• YOUR OBJECTIVE: Every line of the data that contains the string "Palviainen" must be copied.

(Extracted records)
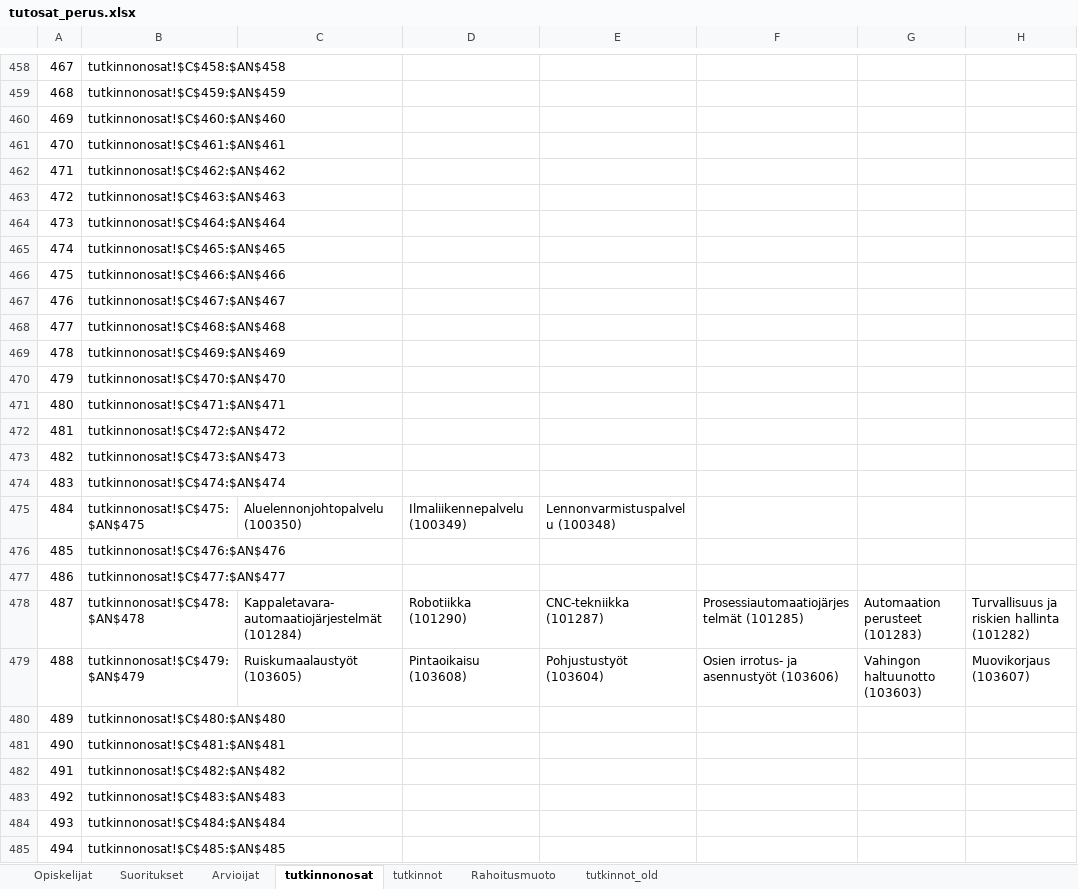
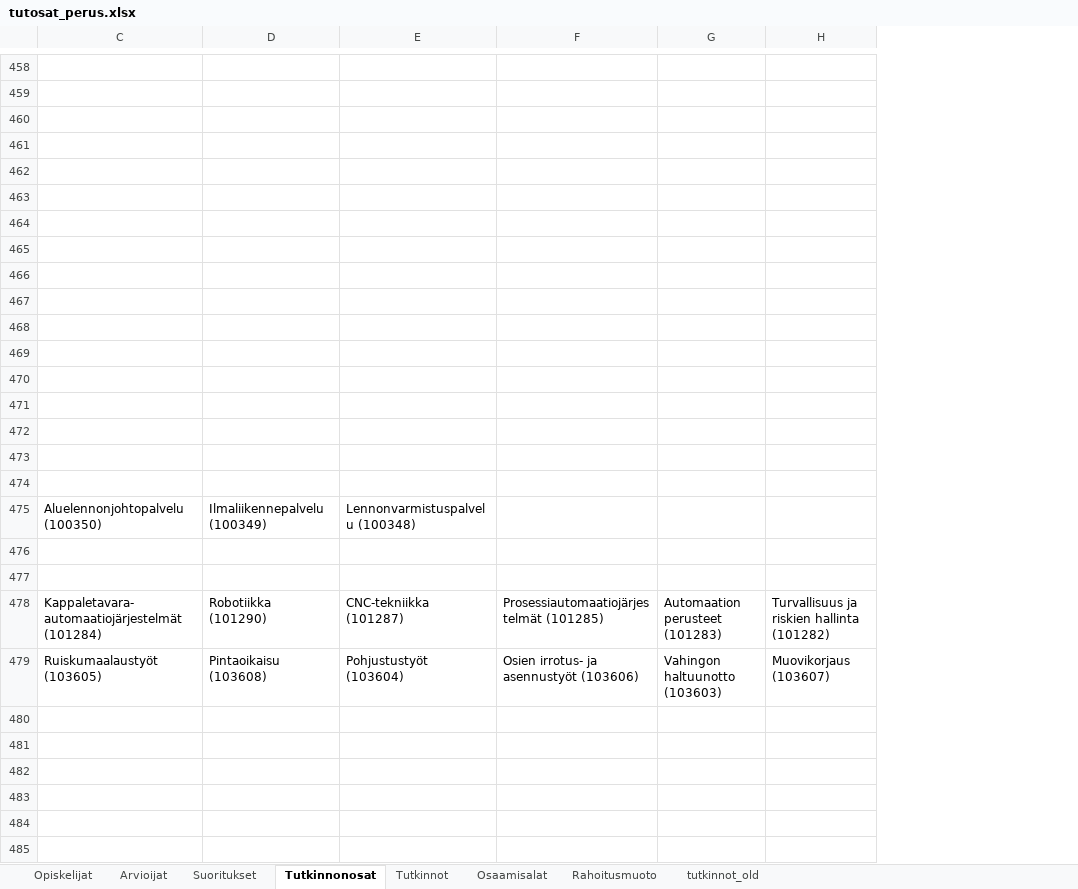
Before and after one commit to Opetushallitus/aitu, an Excel workbook: ttk/test-resources/tutosat_perus.xlsx, sheet Tutkinnonosat, drawn as a sheet; only a part is shown, gaps mark what is left out; values as stored, in another font and other column widths than the file's, no borders; rows hold the shown columns only; the diff covers the shown part only; the diff names each change by its address in the sheet, - before the commit and + after, or states it on an @@ line.

```diff
--- a/ttk/test-resources/tutosat_perus.xlsx (sheet Tutkinnonosat)
+++ b/ttk/test-resources/tutosat_perus.xlsx (sheet Tutkinnonosat)
-sheet tab: tutkinnonosat
+sheet tab: Tutkinnonosat
-sheet tab: tutkinnot
+sheet tab: Tutkinnot
+sheet tab: Osaamisalat
@@ sheet tab order changed: Opiskelijat | Arvioijat | Suoritukset | Tutkinnonosat | Tutkinnot | Osaamisalat | Rahoitusmuoto | tutkinnot_old @@
@@ column A hidden, rows 458-485: 467 | 468 | 469 | 470 | 471 | 472 | 473 | 474 | 475 | 476 | 477 | 478 | 479 | 480 | 481 | 482 | 483 | 484 | 485 | 486 | 487 | 488 | 489 | 490 | 491 | 492 | 493 | 494 @@
@@ column B hidden, rows 458-485: tutkinnonosat!$C$458:$AN$458 | tutkinnonosat!$C$459:$AN$459 | tutkinnonosat!$C$460:$AN$460 | tutkinnonosat!$C$461:$AN$461 | tutkinnonosat!$C$462:$AN$462 | tutkinnonosat!$C$463:$AN$463 | tutkinnonosat!$C$464:$AN$464 | tutkinnonosat!$C$465:$AN$465 | tutkinnonosat!$C$466:$AN$466 | tutkinnonosat!$C$467:$AN$467 | tutkinnonosat!$C$468:$AN$468 | tutkinnonosat!$C$469:$AN$469 | tutkinnonosat!$C$470:$AN$470 | tutkinnonosat!$C$471:$AN$471 | tutkinnonosat!$C$472:$AN$472 | tutkinnonosat!$C$473:$AN$473 | tutkinnonosat!$C$474:$AN$474 | tutkinnonosat!$C$475:$AN$475 | tutkinnonosat!$C$476:$AN$476 | tutkinnonosat!$C$477:$AN$477 | tutkinnonosat!$C$478:$AN$478 | tutkinnonosat!$C$479:$AN$479 | tutkinnonosat!$C$480:$AN$480 | tutkinnonosat!$C$481:$AN$481 | tutkinnonosat!$C$482:$AN$482 | tutkinnonosat!$C$483:$AN$483 | tutkinnonosat!$C$484:$AN$484 | tutkinnonosat!$C$485:$AN$485 @@
-row 458: 467 | tutkinnonosat!$C$458:$AN$458
+row 458: (empty)
-row 459: 468 | tutkinnonosat!$C$459:$AN$459
+row 459: (empty)
-row 460: 469 | tutkinnonosat!$C$460:$AN$460
+row 460: (empty)
-row 461: 470 | tutkinnonosat!$C$461:$AN$461
+row 461: (empty)
-row 462: 471 | tutkinnonosat!$C$462:$AN$462
+row 462: (empty)
-row 463: 472 | tutkinnonosat!$C$463:$AN$463
+row 463: (empty)
-row 464: 473 | tutkinnonosat!$C$464:$AN$464
+row 464: (empty)
-row 465: 474 | tutkinnonosat!$C$465:$AN$465
+row 465: (empty)
-row 466: 475 | tutkinnonosat!$C$466:$AN$466
+row 466: (empty)
-row 467: 476 | tutkinnonosat!$C$467:$AN$467
+row 467: (empty)
-row 468: 477 | tutkinnonosat!$C$468:$AN$468
+row 468: (empty)
-row 469: 478 | tutkinnonosat!$C$469:$AN$469
+row 469: (empty)
-row 470: 479 | tutkinnonosat!$C$470:$AN$470
+row 470: (empty)
-row 471: 480 | tutkinnonosat!$C$471:$AN$471
+row 471: (empty)
-row 472: 481 | tutkinnonosat!$C$472:$AN$472
+row 472: (empty)
-row 473: 482 | tutkinnonosat!$C$473:$AN$473
+row 473: (empty)
-row 474: 483 | tutkinnonosat!$C$474:$AN$474
+row 474: (empty)
-row 476: 485 | tutkinnonosat!$C$476:$AN$476
+row 476: (empty)
-row 477: 486 | tutkinnonosat!$C$477:$AN$477
+row 477: (empty)
-row 480: 489 | tutkinnonosat!$C$480:$AN$480
+row 480: (empty)
-row 481: 490 | tutkinnonosat!$C$481:$AN$481
+row 481: (empty)
-row 482: 491 | tutkinnonosat!$C$482:$AN$482
+row 482: (empty)
-row 483: 492 | tutkinnonosat!$C$483:$AN$483
+row 483: (empty)
-row 484: 493 | tutkinnonosat!$C$484:$AN$484
+row 484: (empty)
-row 485: 494 | tutkinnonosat!$C$485:$AN$485
+row 485: (empty)
```
Also changed, not shown: 536 edited cells elsewhere in this sheet, sheet Suoritukset, sheet Arvioijat, sheet Opiskelijat, ttk/resources/tutosat_export_base.xlsx, 3 other files.
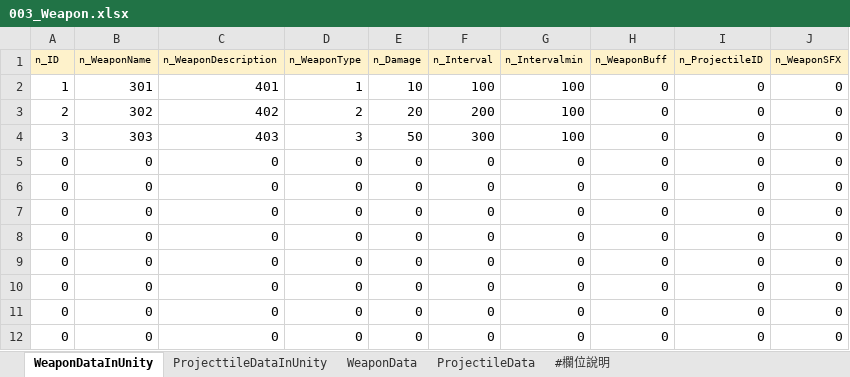
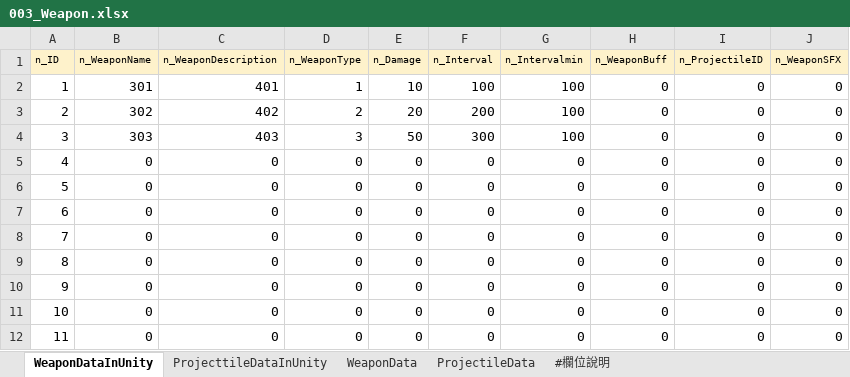
Before and after one commit to yzysonic/NineSquaeShoot, an Excel workbook: Assets/Excel/003_Weapon.xlsx, sheet WeaponDataInUnity, drawn as a sheet; values as stored, in another font and other column widths than the file's, no borders; the diff names each change by its address in the sheet, - before the commit and + after, or states it on an @@ line.

Commit message:
Excel武器表暫定修改，武器與角色資料SO新增暫定資料(未來可能會刪除)

```diff
--- a/Assets/Excel/003_Weapon.xlsx (sheet WeaponDataInUnity)
+++ b/Assets/Excel/003_Weapon.xlsx (sheet WeaponDataInUnity)
-A5 (n_ID): 0
+A5 (n_ID): 4
-A6 (n_ID): 0
+A6 (n_ID): 5
-A7 (n_ID): 0
+A7 (n_ID): 6
-A8 (n_ID): 0
+A8 (n_ID): 7
-A9 (n_ID): 0
+A9 (n_ID): 8
-A10 (n_ID): 0
+A10 (n_ID): 9
-A11 (n_ID): 0
+A11 (n_ID): 10
-A12 (n_ID): 0
+A12 (n_ID): 11
```
Also changed, not shown: 34 other files.
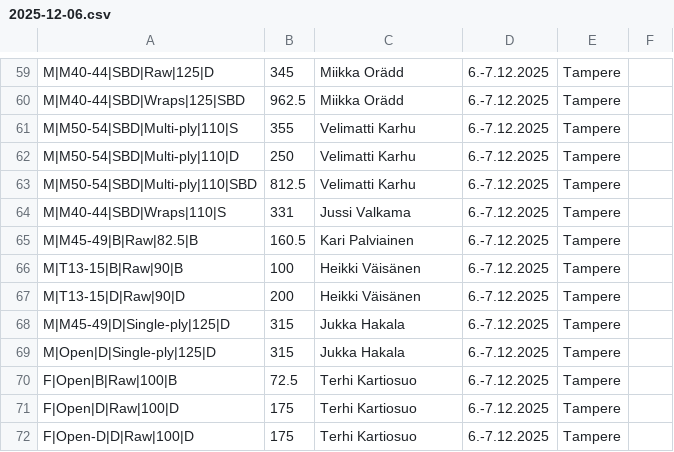
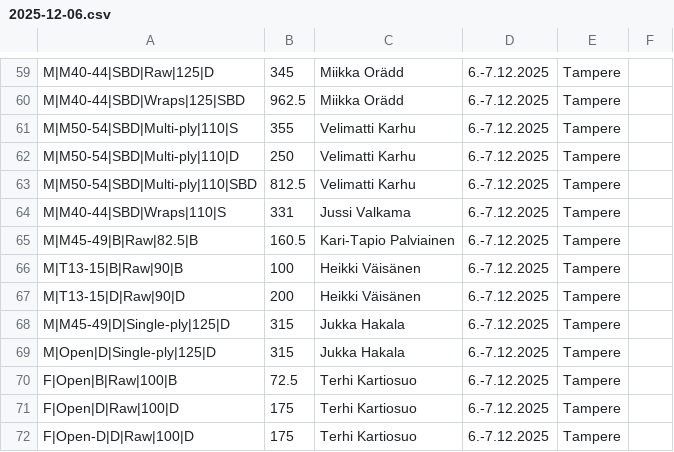
Before and after one commit to Finland-Powerlifting-Organisation/fpo-records, a CSV file: 2025-12-06.csv, drawn as a sheet; only a part is shown, gaps mark what is left out.

Commit message:
Name correction for Kari-Tapio Palviainen

```diff
--- a/2025-12-06.csv
+++ b/2025-12-06.csv
@@ -64,3 +64,3 @@ M|M50-54|SBD|Multi-ply|110|SBD,812.5,Velimatti Karhu,6.-7.12.2025,Tampere,
 M|M40-44|SBD|Wraps|110|S,331,Jussi Valkama,6.-7.12.2025,Tampere,
-M|M45-49|B|Raw|82.5|B,160.5,Kari Palviainen,6.-7.12.2025,Tampere,
+M|M45-49|B|Raw|82.5|B,160.5,Kari-Tapio Palviainen,6.-7.12.2025,Tampere,
 M|T13-15|B|Raw|90|B,100,Heikki Väisänen,6.-7.12.2025,Tampere,
```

• EXPECTED OUTPUT:
Name correction for Kari-Tapio Palviainen
-M|M45-49|B|Raw|82.5|B,160.5,Kari Palviainen,6.-7.12.2025,Tampere,
+M|M45-49|B|Raw|82.5|B,160.5,Kari-Tapio Palviainen,6.-7.12.2025,Tampere,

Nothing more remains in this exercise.